### What is being asked:
Please go line by line and repeat the data below exactly, with no images.
******
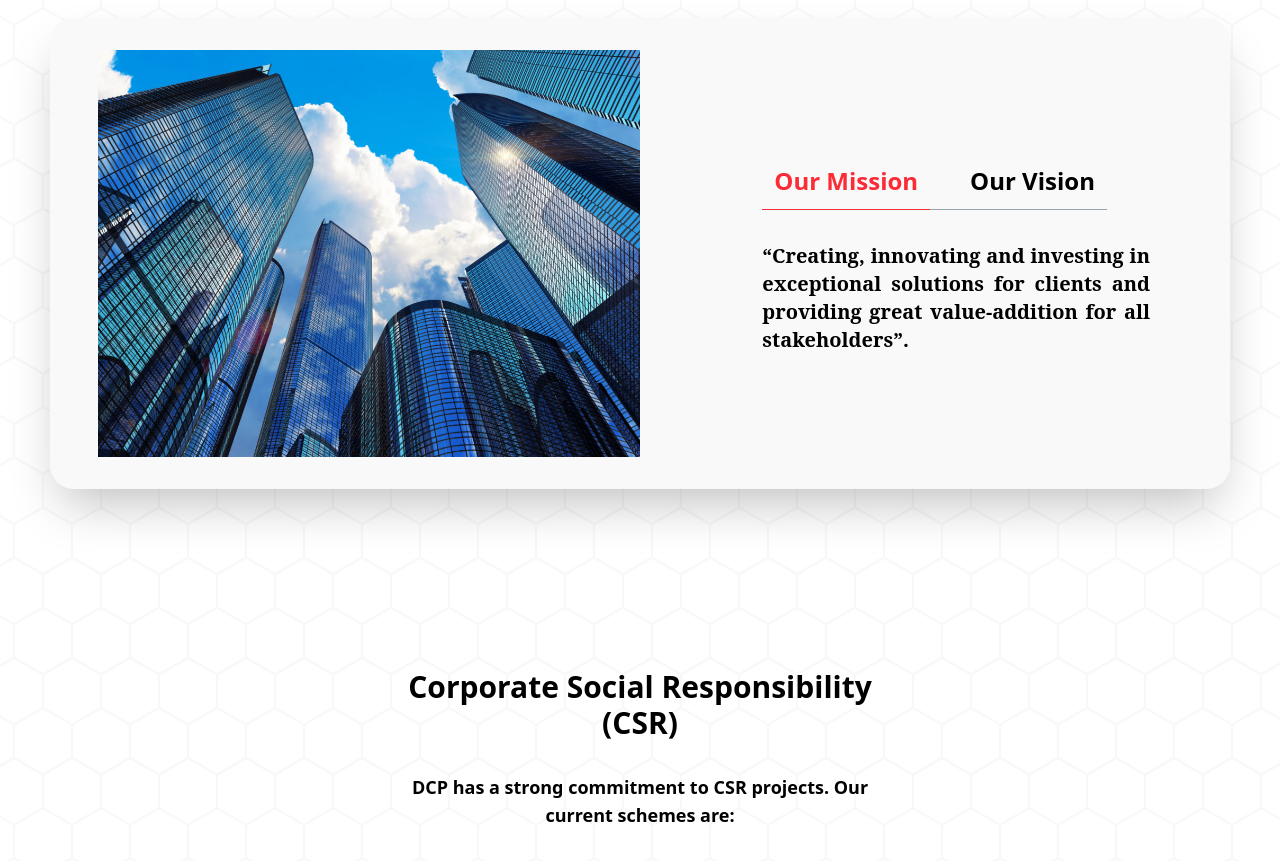
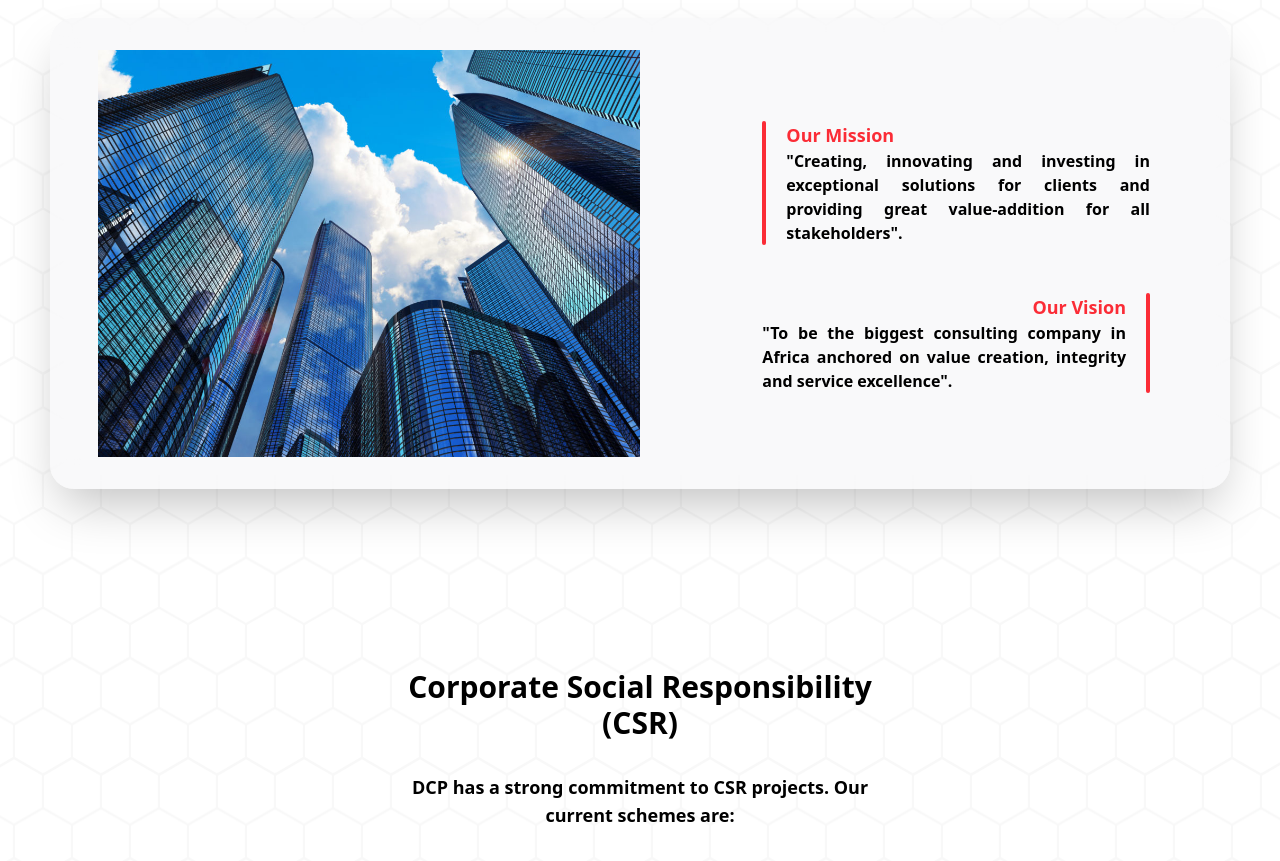
Before and after one commit to DCPHQ01/DCP, a React (Vite) app: page / in a window 1280 px wide. Shown: the part 1360-2221 px from the top of the page. Built offline with nearby package versions, Linux system fonts and the light colour scheme; a web font is replaced by a local one.

Commit message:
pushing update made in home page

```diff
--- a/src/pages/Home.jsx
+++ b/src/pages/Home.jsx
@@ -136,14 +136,15 @@ const Home = () => {
                         </div>
 
                         <div className="w-full sm:w-1/2 md:w-5/12 md:ml-4 p-8">
-                        <div className=" mb-8 sm:block flex justify-center ">
+                            {/* Original tabs for small screens (hidden on medium and up) */}
+                            <div className="mb-8 sm:block flex justify-center md:hidden">
                                 <div className="tabs-list sm:text-2xl text-lg font-bold flex">
-                            <button
+                                    <h2
                                         className={`border-b px-3 cursor-pointer ${activeTab === 'our_mission' ? 'font-bold text-red-500 border-red-500 py-3' : 'border-gray-400 py-3'}`}
                                         onClick={() => setActiveTab('our_mission')}
                                     >
                                         Our Mission
-                            </button>
+                                    </h2>
                                     <button
                                         className={`border-b pl-10 pr-3 cursor-pointer ${activeTab === 'our_vission' ? 'font-bold text-red-500 border-red-500 py-3' : 'border-gray-400 py-3'}`}
                                         onClick={() => setActiveTab('our_vission')}
@@ -152,7 +153,30 @@ const Home = () => {
                                     </button>
                                 </div>
                             </div>
-                        <div className="tab-content font-heading">
+
+                            {/* Layout for medium and large screens (hidden on small screens) */}
+                            <div className="hidden md:block">
+                                {/* Mission section with left-aligned gradient line */}
+                                <div className="relative mb-12 pl-6">
+                                    <div className="absolute left-0 top-0 h-full w-1 bg-red-500 rounded-full"></div>
+                                    <h4 className="text-lg font-bold text-red-500 mt-2">Our Mission</h4>
+                                    <h3 className="text-l text-justify font-semibold">
+                                        "Creating, innovating and investing in exceptional solutions for clients and providing great value-addition for all stakeholders".
+                                    </h3>
+                                </div>
+
+                                {/* Vision section with right-aligned gradient line */}
+                                <div className="relative mt-12 pr-6 text-right">
+                                    <div className="absolute right-0 top-0 h-full w-1 bg-red-500 rounded-full"></div>
+                                    <h4 className="text-lg font-bold text-red-500 mt-2">Our Vision</h4>
+                                    <h3 className="text-l text-justify font-semibold">
+                                        "To be the biggest consulting company in Africa anchored on value creation, integrity and service excellence".
+                                    </h3>
+                                </div>
+                            </div>
+
+                            {/* Tab content for small screens (hidden on medium and up) */}
+                            <div className="tab-content font-heading md:hidden">
                                 {activeTab === 'our_vission' && (
                                     <motion.div
                                         variants={ourMissionVariants}
@@ -160,8 +184,8 @@ const Home = () => {
                                         animate="shown"
                                         id="our_vission" className="tab-pane"
                                     >
-                            <h3 className=" text-xl text-justify font-semibold">
-                                “To be the biggest consulting company in Africa anchored on value creation, integrity and service excellence”.
+                                        <h3 className="text-xl text-justify font-semibold">
+                                            "To be the biggest consulting company in Africa anchored on value creation, integrity and service excellence".
                                         </h3>
                                     </motion.div>
                                 )}
@@ -171,8 +195,8 @@ const Home = () => {
                                         initial="hidden"
                                         animate="shown"
                                         id="our_mission" className="tab-pane">
-                            <h3 className="text-xl text-justify  font-semibold">
-                                “Creating, innovating and investing in exceptional solutions for clients and providing great value-addition for all stakeholders”.
+                                        <h3 className="text-xl text-justify font-semibold">
+                                            "Creating, innovating and investing in exceptional solutions for clients and providing great value-addition for all stakeholders".
                                         </h3>
                                     </motion.div>
                                 )}
```
Lines whose indentation alone changed are shown as unchanged.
******
### Solution for this exercise:
Before and after one commit to DCPHQ01/DCP, a React (Vite) app: page / in a window 1280 px wide. Shown: the part 1360-2221 px from the top of the page. Built offline with nearby package versions, Linux system fonts and the light colour scheme; a web font is replaced by a local one.

Commit message:
pushing update made in home page

```diff
--- a/src/pages/Home.jsx
+++ b/src/pages/Home.jsx
@@ -136,14 +136,15 @@ const Home = () => {
                         </div>
 
                         <div className="w-full sm:w-1/2 md:w-5/12 md:ml-4 p-8">
-                        <div className=" mb-8 sm:block flex justify-center ">
+                            {/* Original tabs for small screens (hidden on medium and up) */}
+                            <div className="mb-8 sm:block flex justify-center md:hidden">
                                 <div className="tabs-list sm:text-2xl text-lg font-bold flex">
-                            <button
+                                    <h2
                                         className={`border-b px-3 cursor-pointer ${activeTab === 'our_mission' ? 'font-bold text-red-500 border-red-500 py-3' : 'border-gray-400 py-3'}`}
                                         onClick={() => setActiveTab('our_mission')}
                                     >
                                         Our Mission
-                            </button>
+                                    </h2>
                                     <button
                                         className={`border-b pl-10 pr-3 cursor-pointer ${activeTab === 'our_vission' ? 'font-bold text-red-500 border-red-500 py-3' : 'border-gray-400 py-3'}`}
                                         onClick={() => setActiveTab('our_vission')}
@@ -152,7 +153,30 @@ const Home = () => {
                                     </button>
                                 </div>
                             </div>
-                        <div className="tab-content font-heading">
+
+                            {/* Layout for medium and large screens (hidden on small screens) */}
+                            <div className="hidden md:block">
+                                {/* Mission section with left-aligned gradient line */}
+                                <div className="relative mb-12 pl-6">
+                                    <div className="absolute left-0 top-0 h-full w-1 bg-red-500 rounded-full"></div>
+                                    <h4 className="text-lg font-bold text-red-500 mt-2">Our Mission</h4>
+                                    <h3 className="text-l text-justify font-semibold">
+                                        "Creating, innovating and investing in exceptional solutions for clients and providing great value-addition for all stakeholders".
+                                    </h3>
+                                </div>
+
+                                {/* Vision section with right-aligned gradient line */}
+                                <div className="relative mt-12 pr-6 text-right">
+                                    <div className="absolute right-0 top-0 h-full w-1 bg-red-500 rounded-full"></div>
+                                    <h4 className="text-lg font-bold text-red-500 mt-2">Our Vision</h4>
+                                    <h3 className="text-l text-justify font-semibold">
+                                        "To be the biggest consulting company in Africa anchored on value creation, integrity and service excellence".
+                                    </h3>
+                                </div>
+                            </div>
+
+                            {/* Tab content for small screens (hidden on medium and up) */}
+                            <div className="tab-content font-heading md:hidden">
                                 {activeTab === 'our_vission' && (
                                     <motion.div
                                         variants={ourMissionVariants}
@@ -160,8 +184,8 @@ const Home = () => {
                                         animate="shown"
                                         id="our_vission" className="tab-pane"
                                     >
-                            <h3 className=" text-xl text-justify font-semibold">
-                                “To be the biggest consulting company in Africa anchored on value creation, integrity and service excellence”.
+                                        <h3 className="text-xl text-justify font-semibold">
+                                            "To be the biggest consulting company in Africa anchored on value creation, integrity and service excellence".
                                         </h3>
                                     </motion.div>
                                 )}
@@ -171,8 +195,8 @@ const Home = () => {
                                         initial="hidden"
                                         animate="shown"
                                         id="our_mission" className="tab-pane">
-                            <h3 className="text-xl text-justify  font-semibold">
-                                “Creating, innovating and investing in exceptional solutions for clients and providing great value-addition for all stakeholders”.
+                                        <h3 className="text-xl text-justify font-semibold">
+                                            "Creating, innovating and investing in exceptional solutions for clients and providing great value-addition for all stakeholders".
                                         </h3>
                                     </motion.div>
                                 )}
```
Lines whose indentation alone changed are shown as unchanged.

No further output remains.